Dataset:
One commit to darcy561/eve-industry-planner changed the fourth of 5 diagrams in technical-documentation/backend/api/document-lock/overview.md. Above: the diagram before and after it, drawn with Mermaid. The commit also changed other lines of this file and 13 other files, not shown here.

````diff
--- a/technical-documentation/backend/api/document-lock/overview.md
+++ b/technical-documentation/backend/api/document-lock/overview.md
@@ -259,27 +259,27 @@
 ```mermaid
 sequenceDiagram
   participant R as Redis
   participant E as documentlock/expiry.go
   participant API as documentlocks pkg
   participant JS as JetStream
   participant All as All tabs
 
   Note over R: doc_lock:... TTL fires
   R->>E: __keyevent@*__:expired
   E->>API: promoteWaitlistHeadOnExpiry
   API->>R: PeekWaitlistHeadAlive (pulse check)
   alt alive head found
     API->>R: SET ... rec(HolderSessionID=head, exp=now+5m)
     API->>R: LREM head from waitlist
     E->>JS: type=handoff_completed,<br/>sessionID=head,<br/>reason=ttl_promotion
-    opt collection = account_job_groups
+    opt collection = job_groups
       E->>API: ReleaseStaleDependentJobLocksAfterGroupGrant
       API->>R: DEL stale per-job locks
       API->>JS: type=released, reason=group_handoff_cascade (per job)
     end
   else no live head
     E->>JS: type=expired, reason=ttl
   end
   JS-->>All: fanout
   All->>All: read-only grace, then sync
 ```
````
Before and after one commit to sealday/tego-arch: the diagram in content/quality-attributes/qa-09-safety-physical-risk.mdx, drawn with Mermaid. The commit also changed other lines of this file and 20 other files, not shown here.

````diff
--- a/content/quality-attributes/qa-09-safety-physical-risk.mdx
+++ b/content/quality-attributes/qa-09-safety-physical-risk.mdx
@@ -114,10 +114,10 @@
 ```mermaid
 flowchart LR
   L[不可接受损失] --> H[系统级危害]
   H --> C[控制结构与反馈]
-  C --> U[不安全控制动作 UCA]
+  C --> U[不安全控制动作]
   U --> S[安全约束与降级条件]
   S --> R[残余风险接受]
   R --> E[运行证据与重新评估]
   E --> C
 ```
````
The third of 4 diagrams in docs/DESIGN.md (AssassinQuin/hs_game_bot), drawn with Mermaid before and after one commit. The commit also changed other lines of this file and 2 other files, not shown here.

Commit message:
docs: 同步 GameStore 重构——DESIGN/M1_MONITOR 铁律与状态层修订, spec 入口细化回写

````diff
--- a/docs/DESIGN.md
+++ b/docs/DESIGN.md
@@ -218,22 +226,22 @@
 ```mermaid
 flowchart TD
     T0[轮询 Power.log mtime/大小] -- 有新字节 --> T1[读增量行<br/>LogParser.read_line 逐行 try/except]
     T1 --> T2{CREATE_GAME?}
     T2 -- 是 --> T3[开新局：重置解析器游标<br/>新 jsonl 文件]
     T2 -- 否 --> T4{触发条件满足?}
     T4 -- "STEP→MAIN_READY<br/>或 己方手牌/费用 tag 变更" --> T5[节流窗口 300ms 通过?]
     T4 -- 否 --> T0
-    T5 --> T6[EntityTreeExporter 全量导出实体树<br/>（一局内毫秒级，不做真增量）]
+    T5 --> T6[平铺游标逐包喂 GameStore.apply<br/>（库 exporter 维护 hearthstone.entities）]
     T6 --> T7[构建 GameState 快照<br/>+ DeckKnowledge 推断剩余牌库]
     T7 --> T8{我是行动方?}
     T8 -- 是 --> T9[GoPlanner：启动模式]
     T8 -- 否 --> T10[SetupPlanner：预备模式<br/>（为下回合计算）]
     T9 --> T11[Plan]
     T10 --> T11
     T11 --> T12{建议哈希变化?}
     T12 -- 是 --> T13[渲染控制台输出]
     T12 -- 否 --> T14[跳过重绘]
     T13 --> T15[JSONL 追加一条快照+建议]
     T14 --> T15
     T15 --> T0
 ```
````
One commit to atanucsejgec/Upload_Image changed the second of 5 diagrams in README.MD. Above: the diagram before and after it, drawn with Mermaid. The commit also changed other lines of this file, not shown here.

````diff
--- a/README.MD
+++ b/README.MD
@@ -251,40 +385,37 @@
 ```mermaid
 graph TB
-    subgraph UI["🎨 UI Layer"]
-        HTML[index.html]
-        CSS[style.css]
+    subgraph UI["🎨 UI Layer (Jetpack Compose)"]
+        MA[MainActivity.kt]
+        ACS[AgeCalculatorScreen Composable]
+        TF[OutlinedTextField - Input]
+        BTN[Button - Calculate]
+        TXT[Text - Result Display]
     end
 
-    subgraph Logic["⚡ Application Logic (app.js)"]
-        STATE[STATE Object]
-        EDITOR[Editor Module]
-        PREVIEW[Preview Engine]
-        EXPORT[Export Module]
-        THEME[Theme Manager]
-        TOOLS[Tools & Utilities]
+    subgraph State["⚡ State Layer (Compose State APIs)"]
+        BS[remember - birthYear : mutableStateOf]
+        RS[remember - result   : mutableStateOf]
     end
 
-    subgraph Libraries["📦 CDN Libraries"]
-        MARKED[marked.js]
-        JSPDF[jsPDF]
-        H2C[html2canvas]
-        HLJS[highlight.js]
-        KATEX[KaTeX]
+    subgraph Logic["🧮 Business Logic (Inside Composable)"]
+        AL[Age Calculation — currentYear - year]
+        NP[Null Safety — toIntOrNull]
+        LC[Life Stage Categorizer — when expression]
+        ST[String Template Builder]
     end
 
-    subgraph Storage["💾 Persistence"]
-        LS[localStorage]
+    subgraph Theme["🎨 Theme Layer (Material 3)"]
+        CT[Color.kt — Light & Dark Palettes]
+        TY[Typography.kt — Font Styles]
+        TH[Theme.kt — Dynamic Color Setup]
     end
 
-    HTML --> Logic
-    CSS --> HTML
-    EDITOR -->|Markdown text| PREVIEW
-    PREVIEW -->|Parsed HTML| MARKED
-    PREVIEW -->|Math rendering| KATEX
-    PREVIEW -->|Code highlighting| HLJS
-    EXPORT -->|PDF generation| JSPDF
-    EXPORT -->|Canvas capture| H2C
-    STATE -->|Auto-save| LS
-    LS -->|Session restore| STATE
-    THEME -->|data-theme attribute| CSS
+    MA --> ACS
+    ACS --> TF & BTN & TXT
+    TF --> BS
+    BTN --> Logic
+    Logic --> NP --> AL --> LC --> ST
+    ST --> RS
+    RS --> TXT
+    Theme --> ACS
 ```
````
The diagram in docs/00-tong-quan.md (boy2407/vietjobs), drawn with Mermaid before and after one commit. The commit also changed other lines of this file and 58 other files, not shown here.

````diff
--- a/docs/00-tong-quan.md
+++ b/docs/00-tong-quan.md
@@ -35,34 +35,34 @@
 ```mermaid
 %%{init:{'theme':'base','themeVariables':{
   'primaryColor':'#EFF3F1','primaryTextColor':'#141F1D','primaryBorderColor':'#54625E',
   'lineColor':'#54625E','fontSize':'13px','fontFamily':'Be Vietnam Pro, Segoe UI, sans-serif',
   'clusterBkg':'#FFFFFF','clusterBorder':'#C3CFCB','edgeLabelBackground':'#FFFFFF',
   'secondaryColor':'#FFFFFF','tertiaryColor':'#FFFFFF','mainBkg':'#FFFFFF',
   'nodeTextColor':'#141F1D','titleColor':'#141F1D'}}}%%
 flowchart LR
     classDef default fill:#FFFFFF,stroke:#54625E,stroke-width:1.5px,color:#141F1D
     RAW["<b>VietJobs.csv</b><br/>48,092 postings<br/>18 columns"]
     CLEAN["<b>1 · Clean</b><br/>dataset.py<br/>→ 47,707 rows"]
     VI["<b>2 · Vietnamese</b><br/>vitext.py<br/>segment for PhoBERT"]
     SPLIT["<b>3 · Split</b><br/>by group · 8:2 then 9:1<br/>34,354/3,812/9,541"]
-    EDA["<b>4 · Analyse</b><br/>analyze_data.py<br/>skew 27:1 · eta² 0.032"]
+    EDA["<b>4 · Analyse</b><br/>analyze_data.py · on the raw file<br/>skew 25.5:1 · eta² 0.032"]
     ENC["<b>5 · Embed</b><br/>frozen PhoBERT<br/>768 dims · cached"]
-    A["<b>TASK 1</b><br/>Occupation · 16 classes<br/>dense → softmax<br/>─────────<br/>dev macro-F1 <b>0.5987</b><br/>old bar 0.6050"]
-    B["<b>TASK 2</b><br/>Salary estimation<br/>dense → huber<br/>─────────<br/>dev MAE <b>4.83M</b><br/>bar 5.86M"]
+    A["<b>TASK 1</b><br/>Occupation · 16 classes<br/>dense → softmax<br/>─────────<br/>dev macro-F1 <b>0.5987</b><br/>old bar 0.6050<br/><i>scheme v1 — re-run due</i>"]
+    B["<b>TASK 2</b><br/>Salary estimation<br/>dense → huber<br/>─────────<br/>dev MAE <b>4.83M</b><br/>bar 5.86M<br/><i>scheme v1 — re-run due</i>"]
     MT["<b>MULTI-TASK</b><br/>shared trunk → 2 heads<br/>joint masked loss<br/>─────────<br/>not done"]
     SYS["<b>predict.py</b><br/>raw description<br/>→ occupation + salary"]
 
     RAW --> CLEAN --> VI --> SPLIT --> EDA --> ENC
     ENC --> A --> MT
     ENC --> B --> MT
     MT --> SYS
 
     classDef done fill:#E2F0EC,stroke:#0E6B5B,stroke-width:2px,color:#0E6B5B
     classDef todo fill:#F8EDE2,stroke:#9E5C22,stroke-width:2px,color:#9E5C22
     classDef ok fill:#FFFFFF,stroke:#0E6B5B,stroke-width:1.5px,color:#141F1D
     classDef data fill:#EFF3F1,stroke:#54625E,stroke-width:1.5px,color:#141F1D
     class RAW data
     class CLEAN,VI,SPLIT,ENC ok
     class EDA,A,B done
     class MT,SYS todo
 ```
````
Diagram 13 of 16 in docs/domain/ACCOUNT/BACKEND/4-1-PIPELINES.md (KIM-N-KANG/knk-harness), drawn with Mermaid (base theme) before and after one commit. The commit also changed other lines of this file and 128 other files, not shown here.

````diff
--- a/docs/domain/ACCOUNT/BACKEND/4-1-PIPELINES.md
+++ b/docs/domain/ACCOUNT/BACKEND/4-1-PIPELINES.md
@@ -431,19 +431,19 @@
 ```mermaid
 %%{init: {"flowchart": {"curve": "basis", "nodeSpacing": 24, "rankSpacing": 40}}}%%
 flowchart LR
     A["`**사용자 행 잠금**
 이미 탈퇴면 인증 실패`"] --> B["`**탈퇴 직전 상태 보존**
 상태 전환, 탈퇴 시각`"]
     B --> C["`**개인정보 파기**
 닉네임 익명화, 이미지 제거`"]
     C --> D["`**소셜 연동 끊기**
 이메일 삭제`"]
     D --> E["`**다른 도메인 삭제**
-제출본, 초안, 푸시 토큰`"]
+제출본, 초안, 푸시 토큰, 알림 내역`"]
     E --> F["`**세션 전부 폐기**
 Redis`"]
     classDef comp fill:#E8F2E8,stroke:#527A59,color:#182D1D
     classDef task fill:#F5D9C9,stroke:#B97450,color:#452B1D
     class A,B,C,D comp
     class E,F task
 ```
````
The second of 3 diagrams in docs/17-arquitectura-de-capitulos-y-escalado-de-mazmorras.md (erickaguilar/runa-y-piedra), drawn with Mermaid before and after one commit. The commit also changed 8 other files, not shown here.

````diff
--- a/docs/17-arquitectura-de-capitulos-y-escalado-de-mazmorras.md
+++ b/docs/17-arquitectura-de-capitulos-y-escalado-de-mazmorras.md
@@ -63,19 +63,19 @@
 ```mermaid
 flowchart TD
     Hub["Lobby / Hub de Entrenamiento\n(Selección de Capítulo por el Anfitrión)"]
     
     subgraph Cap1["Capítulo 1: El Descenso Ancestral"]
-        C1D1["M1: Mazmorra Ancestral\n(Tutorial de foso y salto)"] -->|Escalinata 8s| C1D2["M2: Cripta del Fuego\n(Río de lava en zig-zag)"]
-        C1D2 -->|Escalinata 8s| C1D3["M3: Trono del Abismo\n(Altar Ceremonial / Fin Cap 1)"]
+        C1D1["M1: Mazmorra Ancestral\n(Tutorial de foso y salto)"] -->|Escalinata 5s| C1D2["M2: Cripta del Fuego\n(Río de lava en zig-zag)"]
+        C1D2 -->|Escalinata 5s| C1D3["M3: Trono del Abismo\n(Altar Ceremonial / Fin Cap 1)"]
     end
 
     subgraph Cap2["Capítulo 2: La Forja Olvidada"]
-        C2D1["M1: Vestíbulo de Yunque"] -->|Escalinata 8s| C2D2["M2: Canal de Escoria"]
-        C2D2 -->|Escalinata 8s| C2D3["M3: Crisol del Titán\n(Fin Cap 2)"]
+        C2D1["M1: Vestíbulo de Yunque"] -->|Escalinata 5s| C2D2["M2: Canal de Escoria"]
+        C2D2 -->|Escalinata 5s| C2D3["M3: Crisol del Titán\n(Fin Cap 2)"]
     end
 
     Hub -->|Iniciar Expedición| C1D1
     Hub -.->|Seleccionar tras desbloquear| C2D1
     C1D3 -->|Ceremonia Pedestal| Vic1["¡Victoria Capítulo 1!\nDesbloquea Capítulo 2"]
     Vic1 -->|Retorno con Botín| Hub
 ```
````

Assignment: All the lines that hold the word "subgraph" must appear in the answer, copied from the records.

Solution for this problem:
-    subgraph UI["🎨 UI Layer"]
+    subgraph UI["🎨 UI Layer (Jetpack Compose)"]
-    subgraph Logic["⚡ Application Logic (app.js)"]
+    subgraph State["⚡ State Layer (Compose State APIs)"]
-    subgraph Libraries["📦 CDN Libraries"]
+    subgraph Logic["🧮 Business Logic (Inside Composable)"]
-    subgraph Storage["💾 Persistence"]
+    subgraph Theme["🎨 Theme Layer (Material 3)"]
     subgraph Cap1["Capítulo 1: El Descenso Ancestral"]
     subgraph Cap2["Capítulo 2: La Forja Olvidada"]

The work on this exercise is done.